Report how many lines in the records carry the string "template", and give no further text.

Web interface edit records:
╔══

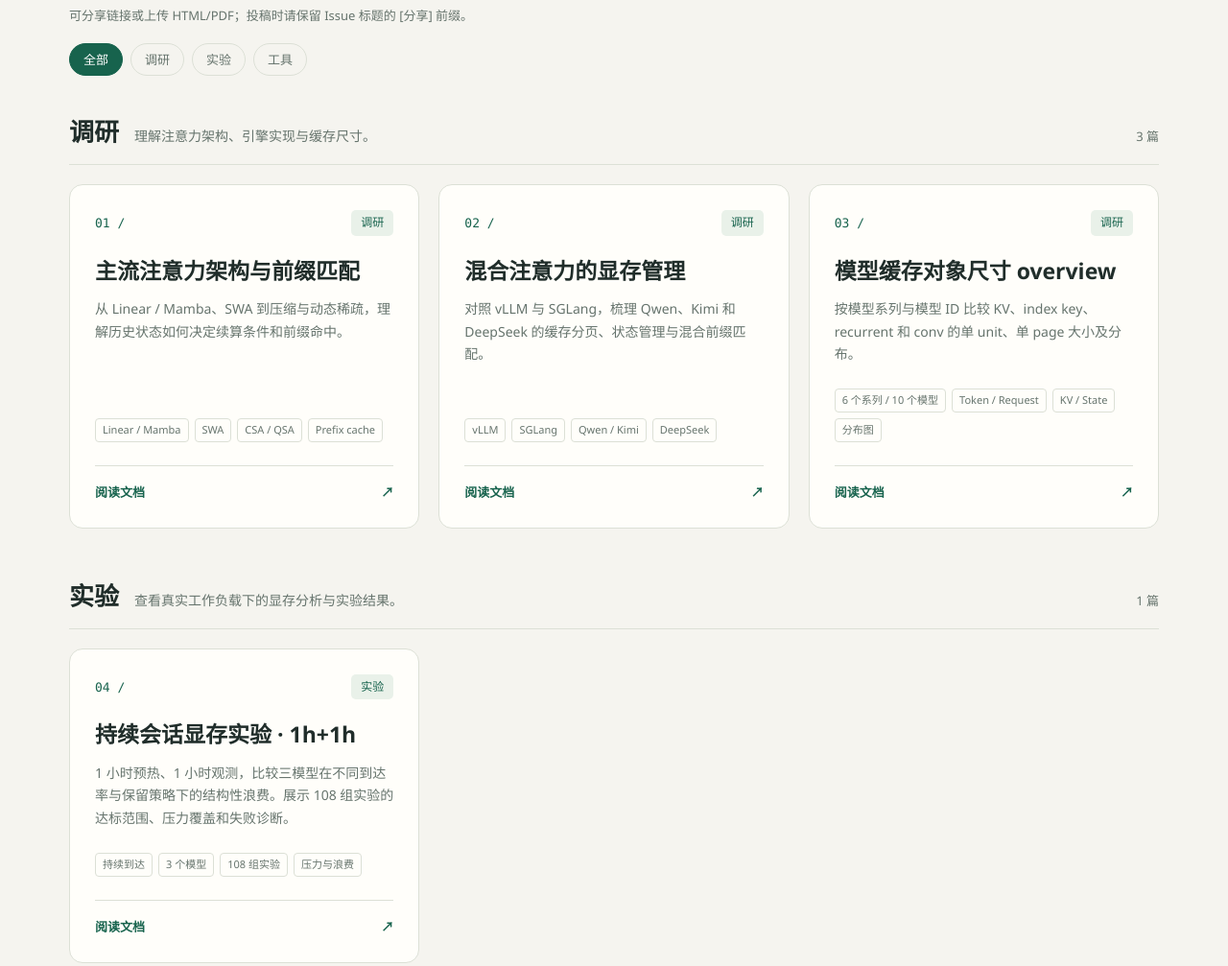
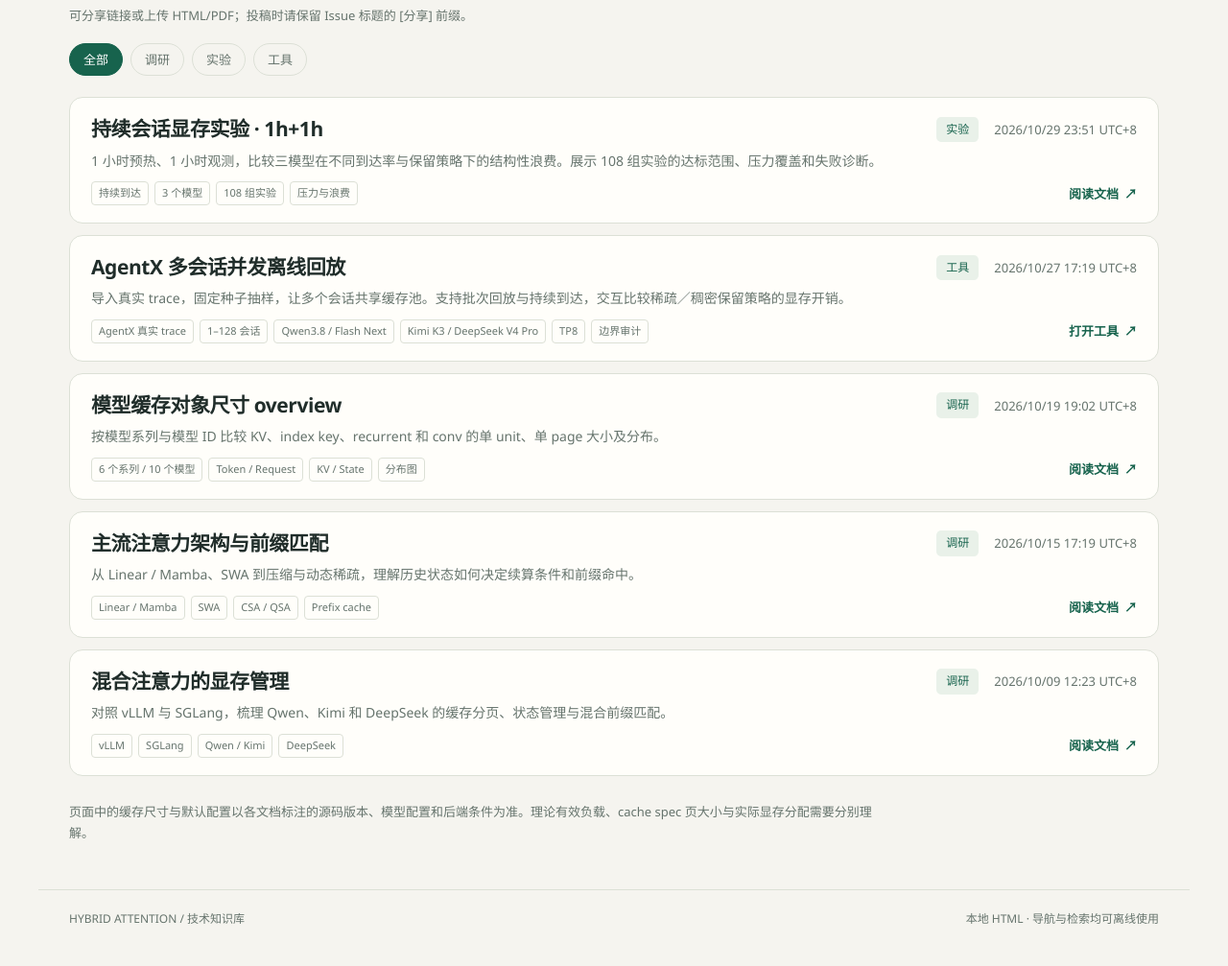
Before and after one commit to Yank000/hybrid_attention, a plain HTML site: page docs/index.html in a window 1280 px wide. Shown: the part 617-1624 px from the top of the page at 96% size. Drawn offline with Linux system fonts and the light colour scheme.

Commit message:
List knowledge documents by date

```diff
--- a/docs/index.html
+++ b/docs/index.html
@@ -175,41 +175,44 @@
       color: white
     }
 
-    .grid {
+    .document-list {
       display: grid;
-      grid-template-columns: repeat(3, minmax(0, 1fr));
-      gap: 20px
+      grid-template-columns: minmax(0, 1fr);
+      gap: 12px;
+      list-style: none;
+      margin: 0;
+      padding: 0
     }
 
     .card {
-      display: flex;
-      flex-direction: column;
-      position: relative;
+      display: block;
       background: var(--paper);
       border: 1px solid var(--line);
       border-radius: 14px;
-      padding: 26px;
+      padding: 18px 22px;
       text-decoration: none;
       color: var(--ink);
-      transition: transform .16s, border-color .16s, box-shadow .16s
+      overflow-wrap: anywhere;
+      transition: border-color .16s, box-shadow .16s
     }
 
     .card:hover {
-      transform: translateY(-4px);
       border-color: #8da997;
       box-shadow: 0 12px 30px #203b320d
     }
 
-    .card-top {
-      display: flex;
+    .card-heading {
+      display: grid;
+      grid-template-columns: minmax(0, 1fr) auto auto;
       align-items: center;
-      justify-content: space-between;
-      gap: 12px
+      gap: 8px 16px
     }
 
-    .number {
-      font: 13px Consolas, monospace;
-      color: var(--green)
+    .card-time {
+      color: var(--muted);
+      font-size: 13px;
+      font-variant-numeric: tabular-nums;
+      white-space: nowrap
     }
 
     .category {
@@ -221,23 +224,31 @@
     }
 
     .card h2 {
-      font-size: 23px;
+      font-size: 21px;
       line-height: 1.4;
       letter-spacing: -.02em;
-      margin: 24px 0 12px
+      margin: 0
     }
 
     .card p {
       color: var(--muted);
       font-size: 14px;
-      margin: 0 0 24px
+      margin: 6px 0 0
+    }
+
+    .card-footer {
+      display: flex;
+      justify-content: space-between;
+      align-items: center;
+      flex-wrap: wrap;
+      gap: 8px 16px;
+      margin-top: 10px
     }
 
     .tags {
       display: flex;
       gap: 6px;
-      flex-wrap: wrap;
-      margin-top: auto
+      flex-wrap: wrap
     }
 
     .tag {
@@ -250,11 +261,8 @@
 
     .open {
       display: flex;
-      justify-content: space-between;
       align-items: center;
-      border-top: 1px solid var(--line);
-      padding-top: 16px;
-      margin-top: 24px;
+      gap: 6px;
       color: var(--green);
       font-size: 13px;
       font-weight: 650
@@ -297,16 +305,6 @@
       outline-offset: 4px
     }
 
-    @media(max-width:900px) {
-      .grid {
-        grid-template-columns: 1fr 1fr
-      }
-
-      .card:last-child {
-        grid-column: 1/-1
-      }
-    }
-
     @media(max-width:600px) {
 
       header,
@@ -318,14 +316,6 @@
 
       .hero {
         padding-top: 42px
-      }
-
-      .grid {
-        grid-template-columns: 1fr
-      }
-
-      .card:last-child {
-        grid-column: auto
       }
 
       .tools {
@@ -348,7 +338,16 @@
       }
 
       .card {
-        padding: 22px
+        padding: 16px
+      }
+
+      .card-heading {
+        grid-template-columns: auto minmax(0, 1fr);
+        justify-items: start
+      }
+
+      .card h2 {
+        grid-column: 1 / -1
       }
     }
 
@@ -357,22 +356,6 @@
         transition: none
       }
 
-      .card:hover {
-        transform: none
-      }
-    }
-
-    .section { margin: 36px 0 48px }
-    .section-heading { display: flex; align-items: baseline; gap: 16px; border-bottom: 1px solid var(--line); margin-bottom: 20px; padding-bottom: 12px }
-    .section-heading h2 { margin: 0; font-size: 26px }
-    .section-heading p { margin: 0; font-size: 14px; color: var(--muted) }
-    .section-count { margin-left: auto; white-space: nowrap; color: var(--muted); font-size: 13px }
-    .card h3 { font-size: 23px; line-height: 1.4; margin: 20px 0 12px }
-    .card { overflow-wrap: anywhere }
-    @media(max-width:900px) { .card:last-child { grid-column: auto } }
-    @media(max-width:600px) {
-      .section-heading { flex-wrap: wrap; gap: 6px 14px }
-      .section-heading p { flex-basis: 100%; order: 3 }
     }
   </style>
 </head>
@@ -405,28 +388,29 @@
     </div>
     <p id="share-status" class="share-status" role="status" aria-live="polite">投稿时请保留 Issue 标题的 [分享] 前缀，链接与附件二选一。</p>
     <div id="filters" class="filters" role="group" aria-label="按主题筛选"></div>
-    <div id="pages"></div>
+    <ul id="pages" class="document-list" role="list" aria-label="文档列表，按时间从新到旧"></ul>
     <p id="empty" class="empty" hidden>没有匹配的页面。试试其他关键词，或切换到“全部”。</p>
     <noscript>
       <p>知识页面：</p>
       <ul>
-        <li><a href="mainstream_attention_arch.html">主流注意力架构与前缀匹配</a></li>
-        <li><a href="hybrid_VRAM_management.html">混合注意力的显存管理</a></li>
-        <li><a href="cache_size_overview.html">模型缓存对象尺寸 overview</a></li>
-        <li><a href="continuous_pressure_1h.html">持续会话显存实验 · 1h+1h</a></li>
-        <li><a href="agentx_multi_session_replay.html">AgentX 多会话并发离线回放</a></li>
+        <li><a href="continuous_pressure_1h.html">持续会话显存实验 · 1h+1h</a> <time datetime="2026-10-29T23:51:19+08:00">2026/10/29 23:51 UTC+8</time></li>
+        <li><a href="agentx_multi_session_replay.html">AgentX 多会话并发离线回放</a> <time datetime="2026-10-27T17:19:28+08:00">2026/10/27 17:19 UTC+8</time></li>
+        <li><a href="cache_size_overview.html">模型缓存对象尺寸 overview</a> <time datetime="2026-10-19T19:02:26+08:00">2026/10/19 19:02 UTC+8</time></li>
+        <li><a href="mainstream_attention_arch.html">主流注意力架构与前缀匹配</a> <time datetime="2026-10-15T17:19:26+08:00">2026/10/15 17:19 UTC+8</time></li>
+        <li><a href="hybrid_VRAM_management.html">混合注意力的显存管理</a> <time datetime="2026-10-09T12:23:20+08:00">2026/10/09 12:23 UTC+8</time></li>
       </ul>
     </noscript>
     <p class="footnote">页面中的缓存尺寸与默认配置以各文档标注的源码版本、模型配置和后端条件为准。理论有效负载、cache spec 页大小与实际显存分配需要分别理解。</p>
   </main>
   <footer><span>HYBRID ATTENTION / 技术知识库</span><span>本地 HTML · 导航与检索均可离线使用</span></footer>
 
-  <!-- 新增知识页：在下面的 JSON 数组中增加一条记录；格式示例见 README.md。 -->
+  <!-- 新增知识页时，用带时区的 ISO 8601 格式填写文件创建时间 createdAt。 -->
   <script id="knowledge-pages" type="application/json">
 [
   {
     "title": "主流注意力架构与前缀匹配",
     "href": "mainstream_attention_arch.html",
+    "createdAt": "2026-10-15T17:19:26+08:00",
     "category": "调研",
     "description": "从 Linear / Mamba、SWA 到压缩与动态稀疏，理解历史状态如何决定续算条件和前缀命中。",
     "tags": [
@@ -439,6 +423,7 @@
   {
     "title": "混合注意力的显存管理",
     "href": "hybrid_VRAM_management.html",
+    "createdAt": "2026-10-09T12:23:20+08:00",
     "category": "调研",
     "description": "对照 vLLM 与 SGLang，梳理 Qwen、Kimi 和 DeepSeek 的缓存分页、状态管理与混合前缀匹配。",
     "tags": [
@@ -451,6 +436,7 @@
   {
     "title": "模型缓存对象尺寸 overview",
     "href": "cache_size_overview.html",
+    "createdAt": "2026-10-19T19:02:26+08:00",
     "category": "调研",
     "description": "按模型系列与模型 ID 比较 KV、index key、recurrent 和 conv 的单 unit、单 page 大小及分布。",
     "tags": [
@@ -463,6 +449,7 @@
   {
     "title": "持续会话显存实验 · 1h+1h",
     "href": "continuous_pressure_1h.html",
+    "createdAt": "2026-10-29T23:51:19+08:00",
     "category": "实验",
     "description": "1 小时预热、1 小时观测，比较三模型在不同到达率与保留策略下的结构性浪费。展示 108 组实验的达标范围、压力覆盖和失败诊断。",
     "tags": [
@@ -475,6 +462,7 @@
   {
     "title": "AgentX 多会话并发离线回放",
     "href": "agentx_multi_session_replay.html",
+    "createdAt": "2026-10-27T17:19:28+08:00",
     "category": "工具",
     "description": "导入真实 trace，固定种子抽样，让多个会话共享缓存池。支持批次回放与持续到达，交互比较稀疏／稠密保留策略的显存开销。",
     "tags": [
--- a/docs/knowledge.css
+++ b/docs/knowledge.css
@@ -4,4 +4,4 @@
 .share-submit:focus-visible, .share-refresh:focus-visible { outline: 3px solid #8da997; outline-offset: 3px; }
 .share-status, .share-meta { color: var(--muted); font-size: 13px; }
 .share-status { min-height: 22px; margin: 6px 0 18px; }
-.share-meta { margin-bottom: 16px; }
+.share-meta { margin-top: 4px; }
--- a/docs/knowledge.js
+++ b/docs/knowledge.js
@@ -1,12 +1,7 @@
 (() => {
   'use strict';
   const builtIn = JSON.parse(document.getElementById('knowledge-pages').textContent);
-  const sections = [
-    { name: '调研', description: '理解注意力架构、引擎实现与缓存尺寸。' },
-    { name: '实验', description: '查看真实工作负载下的显存分析与实验结果。' },
-    { name: '工具', description: '导入真实会话，调整配置并交互回放。' },
-    { name: '其他', description: '更多文档与参考资料。' },
-  ];
+  const categories = ['调研', '实验', '工具', '其他'];
   const search = document.getElementById('search');
   const filters = document.getElementById('filters');
   const container = document.getElementById('pages');
@@ -17,6 +12,11 @@
   let shared = [];
   let selected = null;
   let loading = false;
+  const dateFormat = new Intl.DateTimeFormat('zh-CN', {
+    timeZone: 'Asia/Hong_Kong',
+    year: 'numeric', month: '2-digit', day: '2-digit',
+    hour: '2-digit', minute: '2-digit', hourCycle: 'h23',
+  });
 
   function element(tag, className, text) {
     const node = document.createElement(tag);
@@ -32,7 +32,11 @@
     } catch { return null; }
   }
 
-  function card(page, pages) {
+  function timestamp(page) {
+    return Date.parse(page.createdAt) || 0;
+  }
+
+  function card(page) {
     const node = element('a', 'card');
     const external = page.fileType === 'link' ? safeExternal(page.externalUrl) : null;
     node.href = page.id ? (external || `share.html?id=${page.id}`) : page.href;
@@ -40,43 +44,41 @@
       node.target = '_blank';
       node.rel = 'noopener noreferrer';
     }
-    const top = element('div', 'card-top');
-    top.append(element('span', 'number', String(pages.indexOf(page) + 1).padStart(2, '0') + ' /'), element('span', 'category', page.category));
+    const heading = element('div', 'card-heading');
+    heading.append(element('h2', '', page.title), element('span', 'category', page.category));
+    const date = timestamp(page);
+    const time = date ? element('time', 'card-time', dateFormat.format(date) + ' UTC+8') :
+      element('span', 'card-time', '时间未知');
+    if (date) {
+      time.setAttribute('datetime', page.createdAt);
+      time.title = page.id ? '投稿时间' : '文档创建时间';
+    }
+    heading.append(time);
     const tags = element('div', 'tags');
     for (const tag of page.tags) tags.append(element('span', 'tag', tag));
     const open = element('div', 'open');
     const action = external ? '访问文档链接' : page.id ? '阅读文档附件' : page.category === '工具' ? '打开工具' : '阅读文档';
     open.append(element('span', '', action), element('span', '', '↗'));
-    node.append(top, element('h3', '', page.title), element('p', '', page.description));
+    node.append(heading, element('p', '', page.description));
     if (page.id) node.append(element('div', 'share-meta', `${page.author} · ${external ? '链接' : page.fileType.toUpperCase() + ' 附件'} · #${page.id}`));
-    node.append(tags, open);
-    return node;
+    const footer = element('div', 'card-footer');
+    footer.append(tags, open);
+    node.append(footer);
+    const row = element('li', '');
+    row.append(node);
+    return row;
   }
 
   function render() {
-    // Keep the original five entries and their order; submissions join the same
-    // category grids, search, filter controls, count and empty state.
-    const pages = [...builtIn, ...shared];
-    const activeSections = sections.filter(section => section.name !== '其他' || pages.some(page => page.category === section.name));
-    if (selected && !activeSections.some(section => section.name === selected)) selected = null;
+    const pages = [...builtIn, ...shared].sort((a, b) => timestamp(b) - timestamp(a));
+    const activeCategories = categories.filter(category => category !== '其他' || pages.some(page => page.category === category));
+    if (selected && !activeCategories.includes(selected)) selected = null;
     const query = search.value.trim().toLocaleLowerCase();
     const visible = pages.filter(page => (!selected || page.category === selected) &&
       [page.title, page.description, page.category, page.author || '', ...page.tags].join(' ').toLocaleLowerCase().includes(query));
-    container.replaceChildren();
-    for (const section of activeSections) {
-      const items = visible.filter(page => page.category === section.name);
-      if ((selected && selected !== section.name) || (query && !items.length)) continue;
-      const group = element('section', 'section');
-      group.setAttribute('aria-label', section.name);
-      const heading = element('div', 'section-heading');
-      heading.append(element('h2', '', section.name), element('p', '', section.description), element('span', 'section-count', `${items.length} 篇`));
-      const grid = element('div', 'grid');
-      for (const page of items) grid.append(card(page, pages));
-      group.append(heading, grid);
-      container.append(group);
-    }
+    container.replaceChildren(...visible.map(card));
     // Reconcile controls without replacing a focused button during typing.
-    const names = ['全部', ...activeSections.map(section => section.name)];
+    const names = ['全部', ...activeCategories];
     for (const button of [...filters.children]) if (!names.includes(button.textContent)) button.remove();
     for (const name of names) {
       let button = [...filters.children].find(node => node.textContent === name);
@@ -110,7 +112,7 @@
       if (data.version !== 1 || !Array.isArray(data.shares)) throw new Error('分享清单格式不正确');
       shared = data.shares.filter(item => Number.isSafeInteger(item.id) && item.id > 0 &&
         ['html', 'pdf', 'link'].includes(item.fileType) && typeof item.title === 'string' &&
-        typeof item.description === 'string' && sections.some(section => section.name === item.category) &&
+        typeof item.description === 'string' && categories.includes(item.category) &&
         typeof item.author === 'string' && Array.isArray(item.tags) && item.tags.every(tag => typeof tag === 'string') &&
         (item.fileType !== 'link' || safeExternal(item.externalUrl)));
       render();
```
Also changed, not shown: tests/knowledge.test.mjs (+23 -11 lines), 1 other file.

╚══

--- Task solution ---
6